## What to produce
Work out how many lines in the listing below include the word "have"; answer with the number alone.

## Data for this exercise
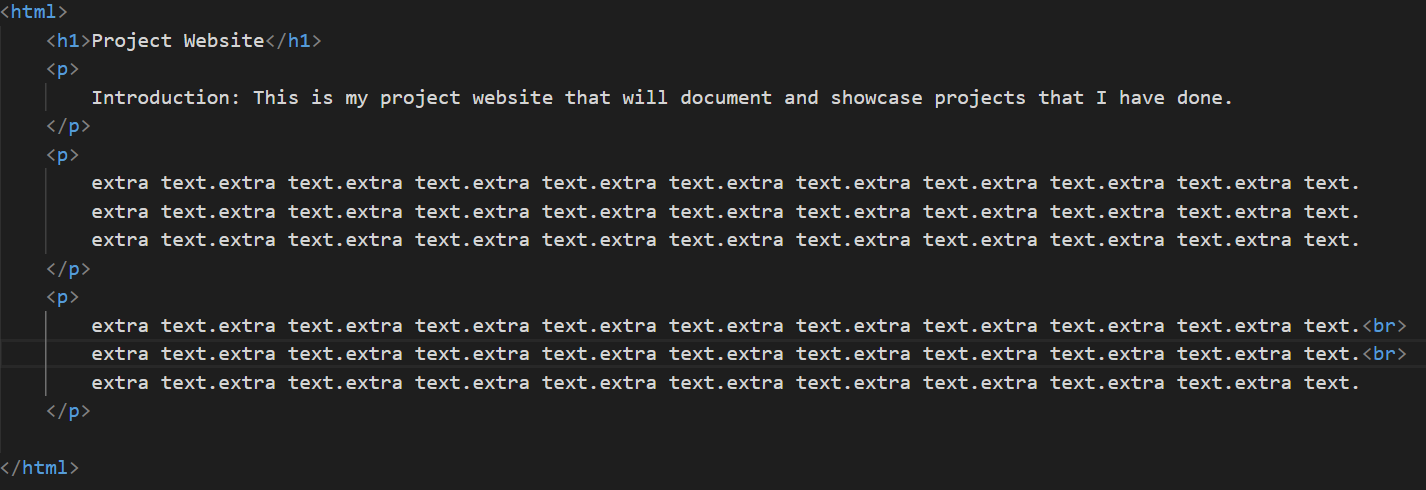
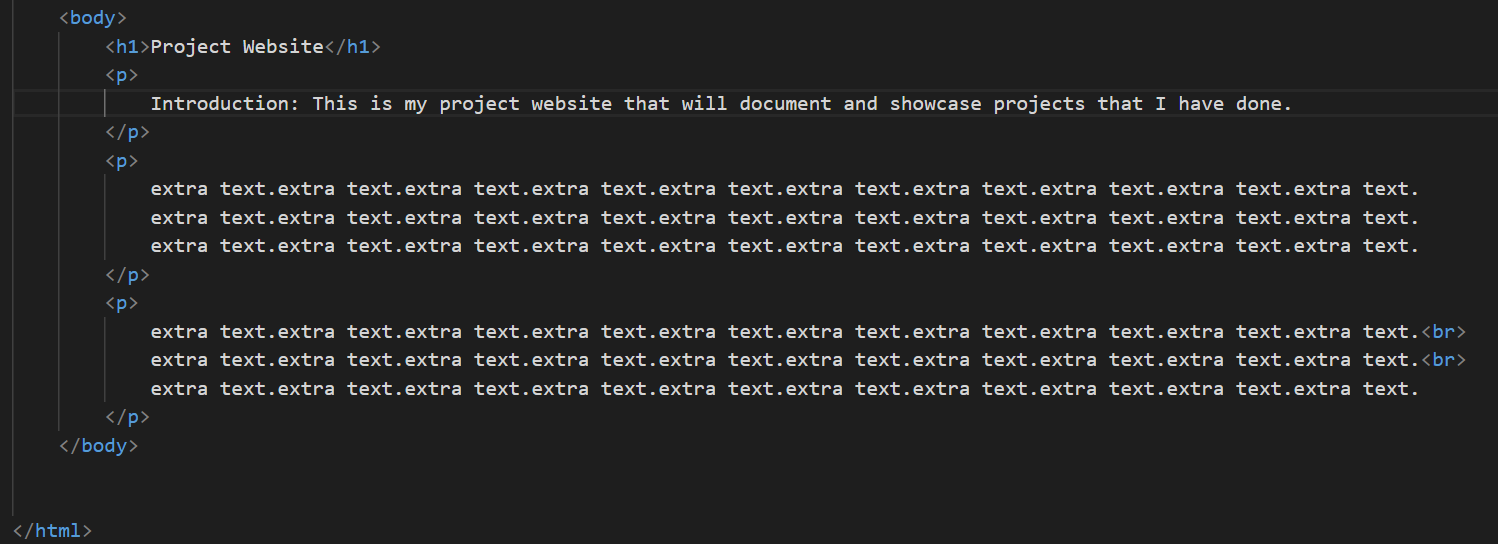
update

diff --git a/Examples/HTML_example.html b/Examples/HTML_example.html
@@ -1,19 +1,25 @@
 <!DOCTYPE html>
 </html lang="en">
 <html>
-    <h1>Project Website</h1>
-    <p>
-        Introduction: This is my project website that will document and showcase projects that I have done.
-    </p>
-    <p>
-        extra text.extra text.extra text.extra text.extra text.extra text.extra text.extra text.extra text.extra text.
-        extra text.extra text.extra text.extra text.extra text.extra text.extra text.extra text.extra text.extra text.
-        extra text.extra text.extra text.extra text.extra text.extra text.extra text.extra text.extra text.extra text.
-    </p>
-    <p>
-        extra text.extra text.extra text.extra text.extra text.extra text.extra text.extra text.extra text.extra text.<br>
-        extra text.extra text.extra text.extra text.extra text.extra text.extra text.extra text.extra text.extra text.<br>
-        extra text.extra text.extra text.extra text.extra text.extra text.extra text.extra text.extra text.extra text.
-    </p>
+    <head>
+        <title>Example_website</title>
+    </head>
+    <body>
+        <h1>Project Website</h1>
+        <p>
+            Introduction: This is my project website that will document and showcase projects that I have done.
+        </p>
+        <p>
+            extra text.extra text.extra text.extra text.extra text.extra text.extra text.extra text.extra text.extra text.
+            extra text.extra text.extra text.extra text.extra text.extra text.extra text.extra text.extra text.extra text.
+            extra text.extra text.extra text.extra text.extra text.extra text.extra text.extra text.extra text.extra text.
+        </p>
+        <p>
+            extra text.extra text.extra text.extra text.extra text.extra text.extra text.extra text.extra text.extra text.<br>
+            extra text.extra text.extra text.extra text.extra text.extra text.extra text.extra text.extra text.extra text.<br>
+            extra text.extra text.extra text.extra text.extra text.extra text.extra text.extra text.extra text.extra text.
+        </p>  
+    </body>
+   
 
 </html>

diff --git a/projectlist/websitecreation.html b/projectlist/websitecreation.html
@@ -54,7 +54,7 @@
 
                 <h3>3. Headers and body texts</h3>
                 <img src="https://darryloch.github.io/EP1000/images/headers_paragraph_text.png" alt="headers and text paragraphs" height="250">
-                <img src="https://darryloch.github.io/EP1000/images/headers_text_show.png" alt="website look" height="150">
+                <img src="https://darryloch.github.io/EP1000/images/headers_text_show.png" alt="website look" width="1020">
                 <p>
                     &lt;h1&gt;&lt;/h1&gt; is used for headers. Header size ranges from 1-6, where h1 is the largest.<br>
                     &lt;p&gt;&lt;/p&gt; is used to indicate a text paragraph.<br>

## Problem solution
2